Raw data:
= Beginning of Section =

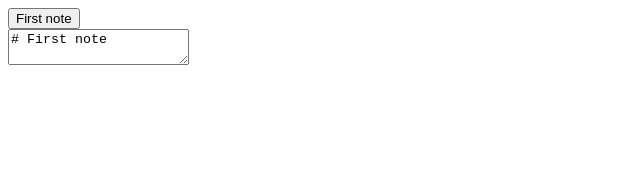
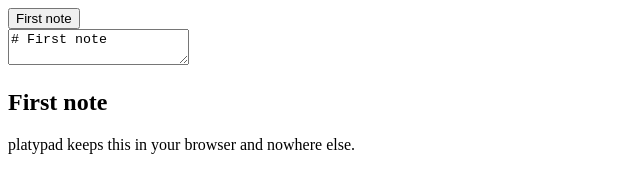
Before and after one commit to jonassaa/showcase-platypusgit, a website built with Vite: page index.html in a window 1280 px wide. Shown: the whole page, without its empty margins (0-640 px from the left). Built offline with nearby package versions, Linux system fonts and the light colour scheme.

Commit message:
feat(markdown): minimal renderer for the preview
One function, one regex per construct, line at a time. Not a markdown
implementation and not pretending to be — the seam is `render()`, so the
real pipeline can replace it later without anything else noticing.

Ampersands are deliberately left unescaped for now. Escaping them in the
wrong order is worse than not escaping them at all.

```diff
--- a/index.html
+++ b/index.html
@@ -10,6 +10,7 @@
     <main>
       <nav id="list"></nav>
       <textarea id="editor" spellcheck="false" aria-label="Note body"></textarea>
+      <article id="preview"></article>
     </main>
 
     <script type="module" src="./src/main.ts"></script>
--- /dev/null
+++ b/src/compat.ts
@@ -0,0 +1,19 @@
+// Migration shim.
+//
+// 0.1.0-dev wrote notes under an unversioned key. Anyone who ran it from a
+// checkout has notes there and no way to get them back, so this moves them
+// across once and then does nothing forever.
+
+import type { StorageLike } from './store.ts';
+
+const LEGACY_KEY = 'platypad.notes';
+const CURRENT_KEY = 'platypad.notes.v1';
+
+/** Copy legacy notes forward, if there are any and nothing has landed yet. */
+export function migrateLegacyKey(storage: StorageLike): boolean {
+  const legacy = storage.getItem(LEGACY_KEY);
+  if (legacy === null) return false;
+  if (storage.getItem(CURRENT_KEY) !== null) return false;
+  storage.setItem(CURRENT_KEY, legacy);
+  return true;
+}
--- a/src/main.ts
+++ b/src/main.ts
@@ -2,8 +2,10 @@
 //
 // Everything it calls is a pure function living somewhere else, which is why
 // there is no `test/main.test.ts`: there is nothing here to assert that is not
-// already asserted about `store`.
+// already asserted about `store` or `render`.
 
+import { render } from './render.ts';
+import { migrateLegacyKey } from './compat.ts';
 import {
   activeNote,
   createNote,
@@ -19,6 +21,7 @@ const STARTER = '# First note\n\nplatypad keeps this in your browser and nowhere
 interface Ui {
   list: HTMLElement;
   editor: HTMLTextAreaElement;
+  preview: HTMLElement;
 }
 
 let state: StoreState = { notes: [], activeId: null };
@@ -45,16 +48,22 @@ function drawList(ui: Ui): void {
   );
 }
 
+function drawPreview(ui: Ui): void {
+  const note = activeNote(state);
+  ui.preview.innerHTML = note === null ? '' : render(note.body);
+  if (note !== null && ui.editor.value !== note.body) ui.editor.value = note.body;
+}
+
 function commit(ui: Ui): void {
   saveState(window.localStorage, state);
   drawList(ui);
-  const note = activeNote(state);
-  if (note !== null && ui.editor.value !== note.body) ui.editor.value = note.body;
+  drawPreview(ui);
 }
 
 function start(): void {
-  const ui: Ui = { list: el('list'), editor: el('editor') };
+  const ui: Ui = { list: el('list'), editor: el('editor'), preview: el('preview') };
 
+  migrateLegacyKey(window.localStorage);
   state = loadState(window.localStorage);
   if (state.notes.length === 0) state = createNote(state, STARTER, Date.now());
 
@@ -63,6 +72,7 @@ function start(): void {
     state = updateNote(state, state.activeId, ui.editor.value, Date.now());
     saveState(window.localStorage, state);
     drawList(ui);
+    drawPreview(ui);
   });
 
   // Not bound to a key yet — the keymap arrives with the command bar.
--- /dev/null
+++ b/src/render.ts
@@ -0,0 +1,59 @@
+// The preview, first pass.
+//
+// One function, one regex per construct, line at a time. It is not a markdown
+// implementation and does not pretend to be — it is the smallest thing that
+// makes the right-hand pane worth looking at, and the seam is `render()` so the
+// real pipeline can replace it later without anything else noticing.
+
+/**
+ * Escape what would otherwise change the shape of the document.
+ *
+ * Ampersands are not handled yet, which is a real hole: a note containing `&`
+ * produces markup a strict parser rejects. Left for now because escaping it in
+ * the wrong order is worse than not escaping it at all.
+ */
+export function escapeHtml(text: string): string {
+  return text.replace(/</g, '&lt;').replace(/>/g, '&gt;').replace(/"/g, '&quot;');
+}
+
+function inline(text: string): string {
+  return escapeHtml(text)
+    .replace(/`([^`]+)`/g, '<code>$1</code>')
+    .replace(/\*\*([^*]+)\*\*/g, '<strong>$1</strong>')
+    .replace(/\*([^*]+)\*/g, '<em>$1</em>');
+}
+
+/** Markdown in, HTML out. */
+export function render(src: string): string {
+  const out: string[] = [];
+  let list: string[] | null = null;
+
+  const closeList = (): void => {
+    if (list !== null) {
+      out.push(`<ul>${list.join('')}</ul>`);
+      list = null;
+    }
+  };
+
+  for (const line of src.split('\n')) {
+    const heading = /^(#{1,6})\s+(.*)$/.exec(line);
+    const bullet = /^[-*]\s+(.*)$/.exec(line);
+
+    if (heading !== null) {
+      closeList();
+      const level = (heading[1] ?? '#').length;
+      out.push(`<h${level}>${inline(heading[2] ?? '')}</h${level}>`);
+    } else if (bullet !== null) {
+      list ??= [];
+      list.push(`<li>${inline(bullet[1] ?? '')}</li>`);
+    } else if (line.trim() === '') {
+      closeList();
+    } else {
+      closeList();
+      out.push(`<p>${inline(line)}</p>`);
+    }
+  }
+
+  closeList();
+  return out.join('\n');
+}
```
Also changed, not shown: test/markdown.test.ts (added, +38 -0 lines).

= End of Section =

Your task: Copy out all lines of the listing where the word "activeNote" appears.

Result:
   activeNote,
+  const note = activeNote(state);
-  const note = activeNote(state);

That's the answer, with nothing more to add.